If you came for a David Bowie tribute, as one dude in full Ziggy Stardust regalia did, you had to wait until well after midnight for a break-even payoff. Opening act Trevor and the Joneses set the tone by spending more time setting up than they did playing. Dale Gilbert—in a velvet bodysuit and black briefs with the word “STAR” written across his snugged sack—sang passable renditions of “Starman” and “All the Young Dudes.” Ryan Pardy of Halloween Town guest voxed “China Girl” to good effect.
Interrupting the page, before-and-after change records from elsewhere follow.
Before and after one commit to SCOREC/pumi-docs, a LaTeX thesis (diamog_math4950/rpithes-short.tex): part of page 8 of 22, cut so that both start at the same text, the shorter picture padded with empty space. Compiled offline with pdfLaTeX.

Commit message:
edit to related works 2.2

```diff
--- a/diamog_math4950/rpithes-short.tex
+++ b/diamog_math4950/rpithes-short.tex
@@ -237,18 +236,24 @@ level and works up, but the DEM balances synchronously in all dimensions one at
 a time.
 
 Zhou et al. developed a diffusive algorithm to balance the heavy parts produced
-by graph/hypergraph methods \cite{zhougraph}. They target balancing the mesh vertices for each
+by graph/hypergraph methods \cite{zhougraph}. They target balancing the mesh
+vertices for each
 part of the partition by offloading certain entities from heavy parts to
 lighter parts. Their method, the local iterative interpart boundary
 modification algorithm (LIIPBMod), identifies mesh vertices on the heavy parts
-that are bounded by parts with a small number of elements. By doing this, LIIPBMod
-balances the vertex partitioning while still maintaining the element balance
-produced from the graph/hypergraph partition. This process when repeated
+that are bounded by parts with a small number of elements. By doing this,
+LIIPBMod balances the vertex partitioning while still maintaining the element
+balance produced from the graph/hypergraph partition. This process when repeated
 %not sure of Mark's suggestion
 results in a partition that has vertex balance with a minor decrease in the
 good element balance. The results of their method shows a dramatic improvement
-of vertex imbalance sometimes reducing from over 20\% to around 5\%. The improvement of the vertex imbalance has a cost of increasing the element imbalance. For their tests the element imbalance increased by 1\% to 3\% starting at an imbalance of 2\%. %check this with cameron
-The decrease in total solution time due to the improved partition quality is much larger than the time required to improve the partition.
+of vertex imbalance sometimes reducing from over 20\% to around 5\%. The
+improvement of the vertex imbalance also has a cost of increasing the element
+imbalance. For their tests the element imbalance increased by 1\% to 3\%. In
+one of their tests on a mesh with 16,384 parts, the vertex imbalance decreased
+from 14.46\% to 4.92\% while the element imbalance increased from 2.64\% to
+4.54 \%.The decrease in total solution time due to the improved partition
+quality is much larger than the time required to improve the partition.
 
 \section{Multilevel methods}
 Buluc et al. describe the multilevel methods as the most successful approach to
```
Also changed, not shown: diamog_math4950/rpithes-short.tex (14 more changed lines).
Then they unstrapped and wandered off.
It took another half-hour to get Grace and Friend onstage, where they stuttered through a limp and barely coherent “John, I’m Only Dancing.” Then they shambled away as well.
By a quarter after the witching hour, a show that started at 10 p.m. had produced a total of four songs and a whole bunch of milling around. The most entertaining act at that point was a springy twenty-something whose solo ecstatic gyrations were animated by Rex Dart’s spinning. Thank the gods for drunks and good DJs.
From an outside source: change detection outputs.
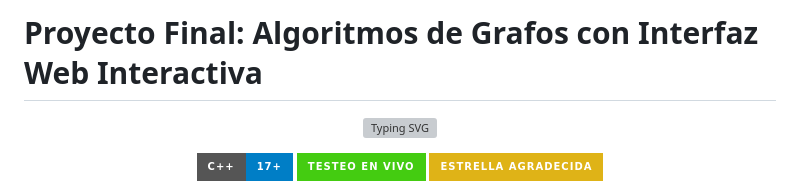
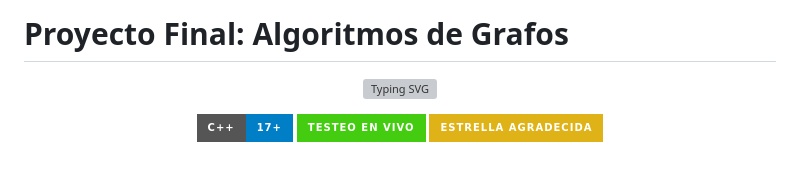
Before and after one commit to yakilophe/ProyectoFinal_ECA, a Markdown page: README.md, the part around the change. GitHub-like rendering; badges without logos; blank space fills up the shorter version; grey boxes are pictures that could not be loaded.

```diff
--- a/README.md
+++ b/README.md
@@ -1,4 +1,4 @@
-# Proyecto Final: Algoritmos de Grafos con Interfaz Web Interactiva
+# Proyecto Final: Algoritmos de Grafos
 
 <div align="center">
 
```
Finally, Alethia and Friends and Lucas Johnson plugged in the defibrillator paddles. “Golden Years,” “Rebel, Rebel” and a bumping rendition of “Suffragette City” pulled the bar crowd. “Let’s Dance” showcased Alex Leon Jr.’s mad timbale skills on the jam-packed bridge, and Savannah Smith unleashed her voice on “Moonage Daydream” to blow away the recently revived masses.
Michael Spadoni followed promptly and took the tribute seriously by synching his performance with scenes from Labyrinth splayed across the wall while a small bubble machine spit on the appreciative crowd. His piano and voice work on “Life on Mars?” and “As the World Falls Down” provided a redemptive finale to what initially resembled a poorly executed high school talent show. It just took four hours to get there. ★☆☆☆☆